» **Exercise**
Please state how many lines of the records hold the string "Worker", giving nothing but the number.

BEGIN Provided entries

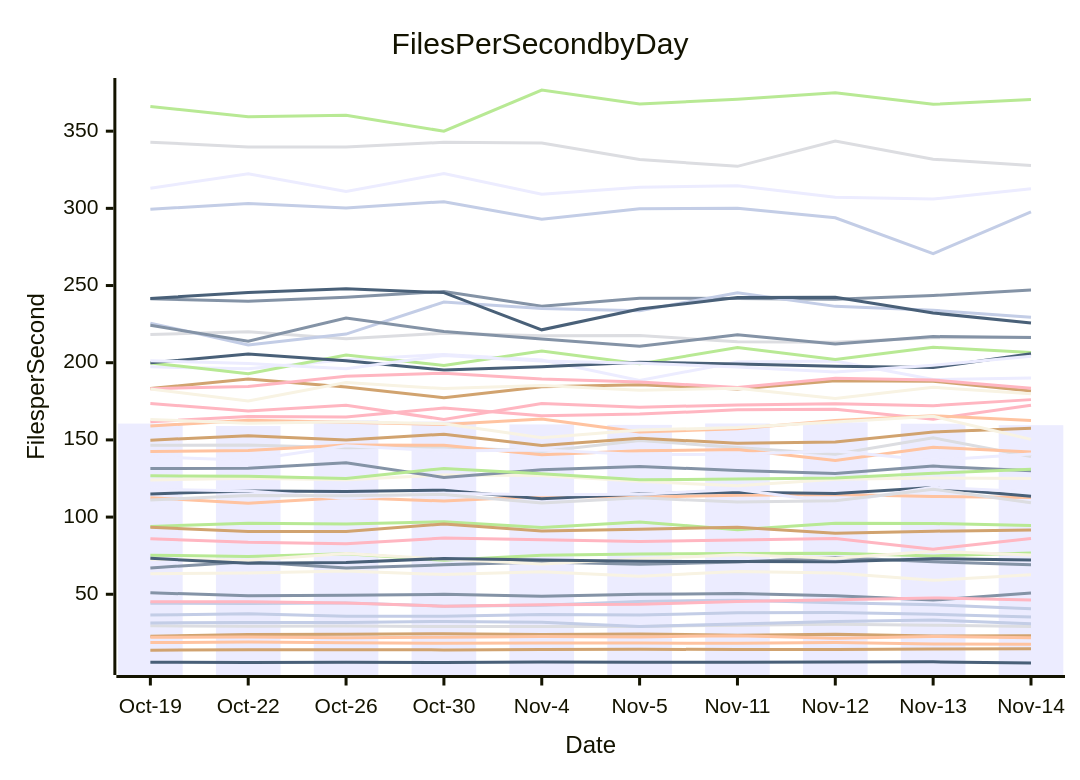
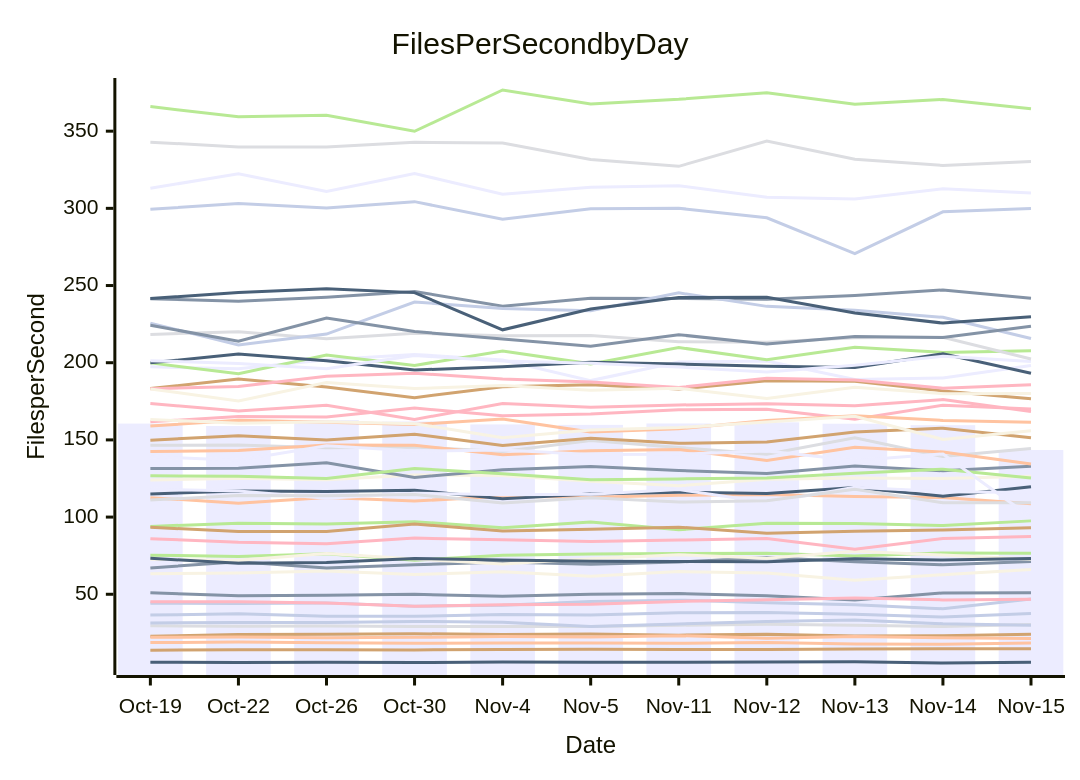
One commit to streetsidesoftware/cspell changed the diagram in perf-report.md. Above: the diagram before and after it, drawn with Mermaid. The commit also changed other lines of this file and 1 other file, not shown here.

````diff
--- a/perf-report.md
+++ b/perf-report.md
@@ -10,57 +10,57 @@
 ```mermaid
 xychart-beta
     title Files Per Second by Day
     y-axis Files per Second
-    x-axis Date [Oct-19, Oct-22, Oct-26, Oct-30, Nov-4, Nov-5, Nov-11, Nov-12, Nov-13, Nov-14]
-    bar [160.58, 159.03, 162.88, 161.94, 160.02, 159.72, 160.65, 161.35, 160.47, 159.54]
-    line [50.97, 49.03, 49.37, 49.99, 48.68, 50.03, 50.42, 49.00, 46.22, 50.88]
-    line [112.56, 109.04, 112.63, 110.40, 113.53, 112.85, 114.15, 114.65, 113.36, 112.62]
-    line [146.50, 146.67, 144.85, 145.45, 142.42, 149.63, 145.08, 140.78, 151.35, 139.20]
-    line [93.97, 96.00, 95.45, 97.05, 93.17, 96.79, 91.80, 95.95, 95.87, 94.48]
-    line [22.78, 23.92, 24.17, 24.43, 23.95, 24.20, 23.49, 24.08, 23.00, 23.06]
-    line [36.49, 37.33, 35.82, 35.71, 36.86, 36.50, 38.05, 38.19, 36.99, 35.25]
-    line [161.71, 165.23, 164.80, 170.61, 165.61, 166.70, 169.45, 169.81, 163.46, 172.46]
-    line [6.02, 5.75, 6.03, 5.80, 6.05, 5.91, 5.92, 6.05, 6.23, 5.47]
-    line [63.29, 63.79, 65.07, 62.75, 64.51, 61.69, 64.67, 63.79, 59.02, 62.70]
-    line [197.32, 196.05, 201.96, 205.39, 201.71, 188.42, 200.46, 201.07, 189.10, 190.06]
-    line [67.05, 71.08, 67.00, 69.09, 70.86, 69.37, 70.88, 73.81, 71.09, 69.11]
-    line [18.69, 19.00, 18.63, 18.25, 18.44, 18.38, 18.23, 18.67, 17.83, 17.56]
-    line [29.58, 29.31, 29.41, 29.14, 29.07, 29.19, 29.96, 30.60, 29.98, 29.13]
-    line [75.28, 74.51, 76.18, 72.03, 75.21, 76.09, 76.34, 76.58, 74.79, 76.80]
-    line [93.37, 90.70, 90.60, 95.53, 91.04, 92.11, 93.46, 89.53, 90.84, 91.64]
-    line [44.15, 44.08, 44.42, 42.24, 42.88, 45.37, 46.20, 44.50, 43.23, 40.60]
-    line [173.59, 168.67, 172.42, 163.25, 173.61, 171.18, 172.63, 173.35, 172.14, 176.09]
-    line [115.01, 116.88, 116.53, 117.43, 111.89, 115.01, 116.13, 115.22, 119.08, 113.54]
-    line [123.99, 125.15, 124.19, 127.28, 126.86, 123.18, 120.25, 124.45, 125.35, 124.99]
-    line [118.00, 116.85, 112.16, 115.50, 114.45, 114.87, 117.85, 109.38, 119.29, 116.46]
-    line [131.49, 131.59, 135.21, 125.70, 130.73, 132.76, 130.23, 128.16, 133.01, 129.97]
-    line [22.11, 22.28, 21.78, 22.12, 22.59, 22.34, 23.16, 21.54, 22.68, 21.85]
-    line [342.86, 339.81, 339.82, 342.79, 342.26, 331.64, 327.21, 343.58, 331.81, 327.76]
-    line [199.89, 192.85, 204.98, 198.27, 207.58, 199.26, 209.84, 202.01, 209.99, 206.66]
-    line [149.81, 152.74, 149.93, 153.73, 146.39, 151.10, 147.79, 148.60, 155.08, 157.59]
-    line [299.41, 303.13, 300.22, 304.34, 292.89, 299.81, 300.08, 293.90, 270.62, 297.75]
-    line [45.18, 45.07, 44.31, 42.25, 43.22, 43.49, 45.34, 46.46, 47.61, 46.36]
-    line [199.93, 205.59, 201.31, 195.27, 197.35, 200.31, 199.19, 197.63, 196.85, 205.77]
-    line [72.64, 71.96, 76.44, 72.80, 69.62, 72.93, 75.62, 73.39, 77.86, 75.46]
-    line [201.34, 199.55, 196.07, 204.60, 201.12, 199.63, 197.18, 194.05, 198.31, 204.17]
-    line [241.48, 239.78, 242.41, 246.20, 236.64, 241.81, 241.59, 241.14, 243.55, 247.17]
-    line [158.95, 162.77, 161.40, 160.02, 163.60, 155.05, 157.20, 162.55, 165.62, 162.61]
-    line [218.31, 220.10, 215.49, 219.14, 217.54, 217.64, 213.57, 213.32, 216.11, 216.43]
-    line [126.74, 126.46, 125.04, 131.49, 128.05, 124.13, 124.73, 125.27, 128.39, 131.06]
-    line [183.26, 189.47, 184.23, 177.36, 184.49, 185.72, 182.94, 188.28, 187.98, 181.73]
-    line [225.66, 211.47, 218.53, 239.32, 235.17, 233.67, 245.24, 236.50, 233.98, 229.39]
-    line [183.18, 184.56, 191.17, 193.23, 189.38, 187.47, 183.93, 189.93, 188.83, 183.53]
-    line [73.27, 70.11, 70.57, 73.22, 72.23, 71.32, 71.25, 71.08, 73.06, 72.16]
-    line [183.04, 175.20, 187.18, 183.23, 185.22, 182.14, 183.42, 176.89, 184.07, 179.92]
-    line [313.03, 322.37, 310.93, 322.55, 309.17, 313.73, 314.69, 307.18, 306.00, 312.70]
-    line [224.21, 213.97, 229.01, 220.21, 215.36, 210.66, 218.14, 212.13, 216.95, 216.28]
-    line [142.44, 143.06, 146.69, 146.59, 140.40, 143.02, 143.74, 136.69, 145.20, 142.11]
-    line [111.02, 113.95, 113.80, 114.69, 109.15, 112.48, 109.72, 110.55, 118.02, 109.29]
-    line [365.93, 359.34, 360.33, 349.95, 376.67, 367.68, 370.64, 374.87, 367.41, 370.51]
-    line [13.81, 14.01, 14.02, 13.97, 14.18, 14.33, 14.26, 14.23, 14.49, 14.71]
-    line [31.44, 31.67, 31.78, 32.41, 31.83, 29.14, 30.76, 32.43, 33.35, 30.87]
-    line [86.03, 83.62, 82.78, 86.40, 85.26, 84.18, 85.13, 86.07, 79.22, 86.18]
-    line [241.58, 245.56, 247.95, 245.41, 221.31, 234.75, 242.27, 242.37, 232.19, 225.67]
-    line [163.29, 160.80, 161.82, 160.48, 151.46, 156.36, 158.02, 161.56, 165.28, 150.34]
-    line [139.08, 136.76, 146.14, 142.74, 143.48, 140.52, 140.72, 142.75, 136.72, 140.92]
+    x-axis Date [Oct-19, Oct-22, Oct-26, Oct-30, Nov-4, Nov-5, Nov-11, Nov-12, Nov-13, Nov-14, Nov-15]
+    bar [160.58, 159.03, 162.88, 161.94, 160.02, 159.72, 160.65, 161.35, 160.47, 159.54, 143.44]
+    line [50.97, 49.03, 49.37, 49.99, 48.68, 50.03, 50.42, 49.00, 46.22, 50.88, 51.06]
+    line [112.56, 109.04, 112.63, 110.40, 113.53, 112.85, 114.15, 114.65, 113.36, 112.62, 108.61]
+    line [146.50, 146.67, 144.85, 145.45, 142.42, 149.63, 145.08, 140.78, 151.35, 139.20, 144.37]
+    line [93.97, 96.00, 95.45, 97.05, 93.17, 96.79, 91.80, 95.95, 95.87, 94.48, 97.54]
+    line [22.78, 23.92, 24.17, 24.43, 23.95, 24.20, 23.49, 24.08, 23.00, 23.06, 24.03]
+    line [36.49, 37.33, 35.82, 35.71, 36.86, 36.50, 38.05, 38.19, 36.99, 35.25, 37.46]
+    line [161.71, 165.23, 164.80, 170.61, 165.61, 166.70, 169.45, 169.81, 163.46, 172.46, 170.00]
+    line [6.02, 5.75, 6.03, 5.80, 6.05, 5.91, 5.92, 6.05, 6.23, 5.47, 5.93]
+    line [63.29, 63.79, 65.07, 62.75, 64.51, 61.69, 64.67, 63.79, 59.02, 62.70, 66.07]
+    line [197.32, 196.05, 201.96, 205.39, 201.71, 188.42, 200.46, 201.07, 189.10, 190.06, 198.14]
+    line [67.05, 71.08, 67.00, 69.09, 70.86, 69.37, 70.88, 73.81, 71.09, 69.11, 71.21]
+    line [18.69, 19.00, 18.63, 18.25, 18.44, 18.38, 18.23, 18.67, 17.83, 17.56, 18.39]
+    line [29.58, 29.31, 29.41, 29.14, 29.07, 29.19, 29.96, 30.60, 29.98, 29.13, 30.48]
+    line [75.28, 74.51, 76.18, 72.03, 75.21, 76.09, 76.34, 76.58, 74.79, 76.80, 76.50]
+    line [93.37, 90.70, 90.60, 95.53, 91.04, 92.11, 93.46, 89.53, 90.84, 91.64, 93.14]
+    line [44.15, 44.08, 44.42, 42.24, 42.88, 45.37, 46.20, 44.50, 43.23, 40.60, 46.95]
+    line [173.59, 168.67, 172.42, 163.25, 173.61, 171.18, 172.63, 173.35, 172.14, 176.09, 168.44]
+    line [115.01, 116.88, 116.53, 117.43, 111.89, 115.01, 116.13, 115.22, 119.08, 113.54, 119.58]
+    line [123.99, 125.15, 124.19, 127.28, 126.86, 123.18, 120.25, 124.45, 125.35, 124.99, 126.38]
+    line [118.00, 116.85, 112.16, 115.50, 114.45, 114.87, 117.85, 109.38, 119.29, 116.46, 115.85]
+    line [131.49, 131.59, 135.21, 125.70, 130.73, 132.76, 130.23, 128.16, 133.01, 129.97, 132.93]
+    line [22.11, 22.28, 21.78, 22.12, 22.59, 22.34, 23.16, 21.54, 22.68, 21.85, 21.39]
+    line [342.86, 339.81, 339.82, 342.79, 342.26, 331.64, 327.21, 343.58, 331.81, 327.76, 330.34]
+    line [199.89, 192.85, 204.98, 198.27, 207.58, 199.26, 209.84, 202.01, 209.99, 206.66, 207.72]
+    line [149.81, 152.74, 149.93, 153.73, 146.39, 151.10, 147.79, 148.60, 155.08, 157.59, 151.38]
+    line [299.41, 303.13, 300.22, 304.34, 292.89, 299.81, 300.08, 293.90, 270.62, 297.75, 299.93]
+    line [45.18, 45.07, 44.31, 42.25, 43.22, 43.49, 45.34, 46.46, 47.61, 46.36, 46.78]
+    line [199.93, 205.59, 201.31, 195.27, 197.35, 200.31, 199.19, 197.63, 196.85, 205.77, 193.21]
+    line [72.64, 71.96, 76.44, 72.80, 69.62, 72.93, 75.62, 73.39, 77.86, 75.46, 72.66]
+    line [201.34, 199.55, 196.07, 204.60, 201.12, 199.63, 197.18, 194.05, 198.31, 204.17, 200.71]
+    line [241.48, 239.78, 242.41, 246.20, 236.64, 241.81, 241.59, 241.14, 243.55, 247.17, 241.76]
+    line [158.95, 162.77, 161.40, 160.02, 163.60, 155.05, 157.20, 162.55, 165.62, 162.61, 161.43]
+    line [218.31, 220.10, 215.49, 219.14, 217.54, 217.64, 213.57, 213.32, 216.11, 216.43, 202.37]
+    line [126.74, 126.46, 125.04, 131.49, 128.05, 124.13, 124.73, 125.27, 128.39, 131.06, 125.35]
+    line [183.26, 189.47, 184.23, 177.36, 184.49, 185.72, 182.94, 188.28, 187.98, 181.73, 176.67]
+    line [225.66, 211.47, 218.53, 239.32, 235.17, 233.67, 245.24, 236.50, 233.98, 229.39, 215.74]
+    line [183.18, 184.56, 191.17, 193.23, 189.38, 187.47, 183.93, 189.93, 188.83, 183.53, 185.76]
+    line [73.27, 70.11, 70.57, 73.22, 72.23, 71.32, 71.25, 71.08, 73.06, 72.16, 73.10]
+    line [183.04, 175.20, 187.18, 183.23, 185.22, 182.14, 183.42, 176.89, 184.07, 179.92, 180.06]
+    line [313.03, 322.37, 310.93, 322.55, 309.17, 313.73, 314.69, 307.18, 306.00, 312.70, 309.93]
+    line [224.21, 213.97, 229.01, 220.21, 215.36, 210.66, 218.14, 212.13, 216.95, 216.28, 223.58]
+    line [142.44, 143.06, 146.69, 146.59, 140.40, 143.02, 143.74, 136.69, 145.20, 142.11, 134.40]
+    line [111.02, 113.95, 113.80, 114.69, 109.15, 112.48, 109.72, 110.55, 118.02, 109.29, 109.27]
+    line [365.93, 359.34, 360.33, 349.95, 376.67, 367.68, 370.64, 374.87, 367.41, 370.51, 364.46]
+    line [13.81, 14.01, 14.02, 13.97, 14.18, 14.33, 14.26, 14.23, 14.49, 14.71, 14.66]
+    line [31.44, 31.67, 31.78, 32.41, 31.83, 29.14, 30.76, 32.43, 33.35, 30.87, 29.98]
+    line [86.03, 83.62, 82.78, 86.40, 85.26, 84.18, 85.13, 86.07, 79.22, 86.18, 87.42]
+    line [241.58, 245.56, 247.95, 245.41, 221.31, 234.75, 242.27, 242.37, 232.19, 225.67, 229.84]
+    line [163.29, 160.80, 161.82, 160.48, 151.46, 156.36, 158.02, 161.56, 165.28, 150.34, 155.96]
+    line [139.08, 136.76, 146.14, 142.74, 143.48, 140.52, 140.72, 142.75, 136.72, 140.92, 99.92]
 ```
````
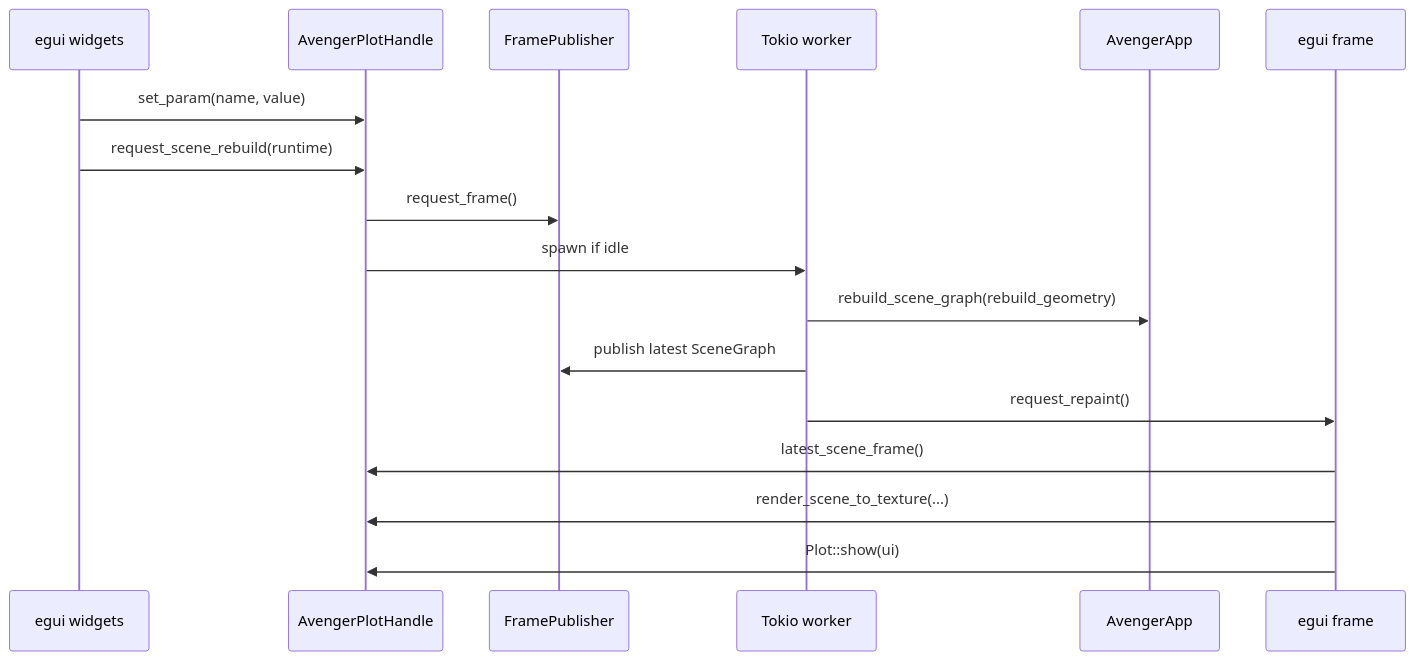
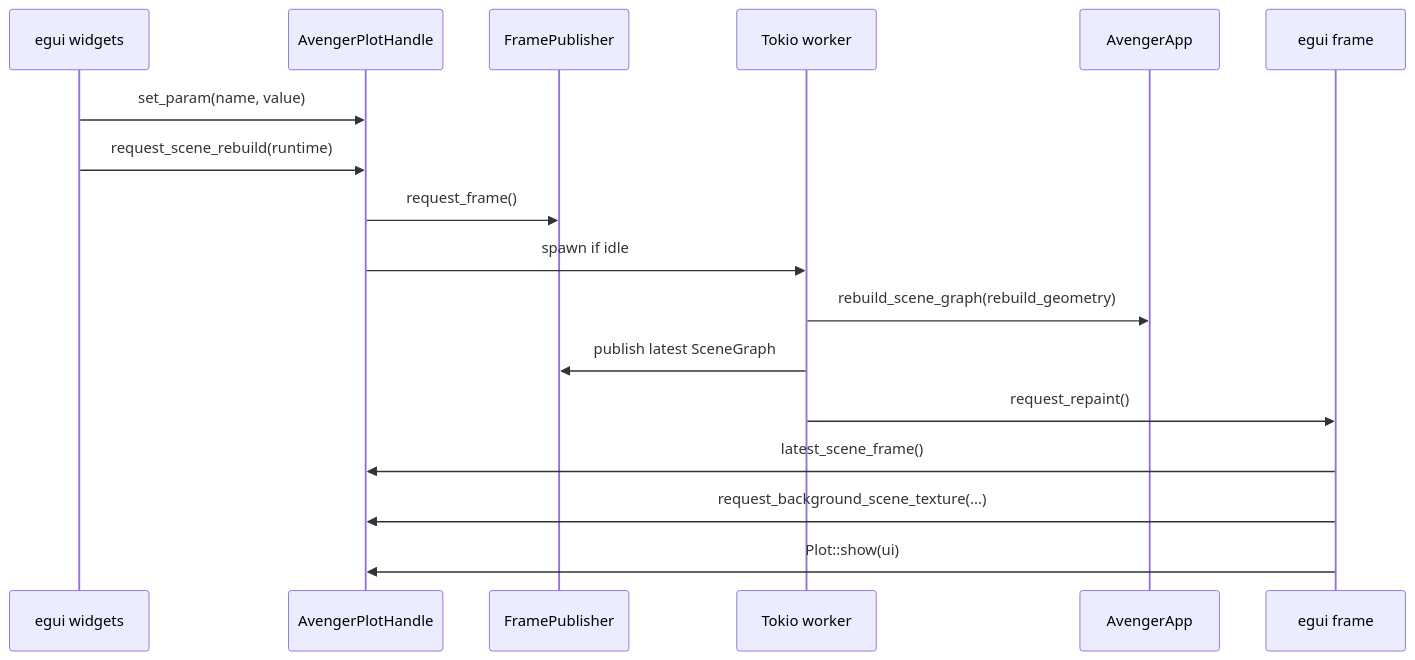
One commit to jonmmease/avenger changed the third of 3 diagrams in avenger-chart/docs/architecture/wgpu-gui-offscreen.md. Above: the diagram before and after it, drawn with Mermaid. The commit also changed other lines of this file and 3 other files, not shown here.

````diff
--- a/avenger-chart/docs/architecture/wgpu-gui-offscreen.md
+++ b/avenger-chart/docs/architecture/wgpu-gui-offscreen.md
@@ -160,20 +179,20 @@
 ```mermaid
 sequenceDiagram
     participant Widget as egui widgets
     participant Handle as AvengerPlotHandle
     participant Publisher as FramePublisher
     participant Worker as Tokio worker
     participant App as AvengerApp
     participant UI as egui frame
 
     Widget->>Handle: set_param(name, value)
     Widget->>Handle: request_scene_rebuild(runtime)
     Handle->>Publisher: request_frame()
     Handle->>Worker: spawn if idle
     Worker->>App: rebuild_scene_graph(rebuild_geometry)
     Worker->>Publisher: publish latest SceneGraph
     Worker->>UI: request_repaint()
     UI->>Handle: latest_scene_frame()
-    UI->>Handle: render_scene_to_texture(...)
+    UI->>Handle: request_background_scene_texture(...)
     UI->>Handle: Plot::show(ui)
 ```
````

END Provided entries

» **Exercise response**
5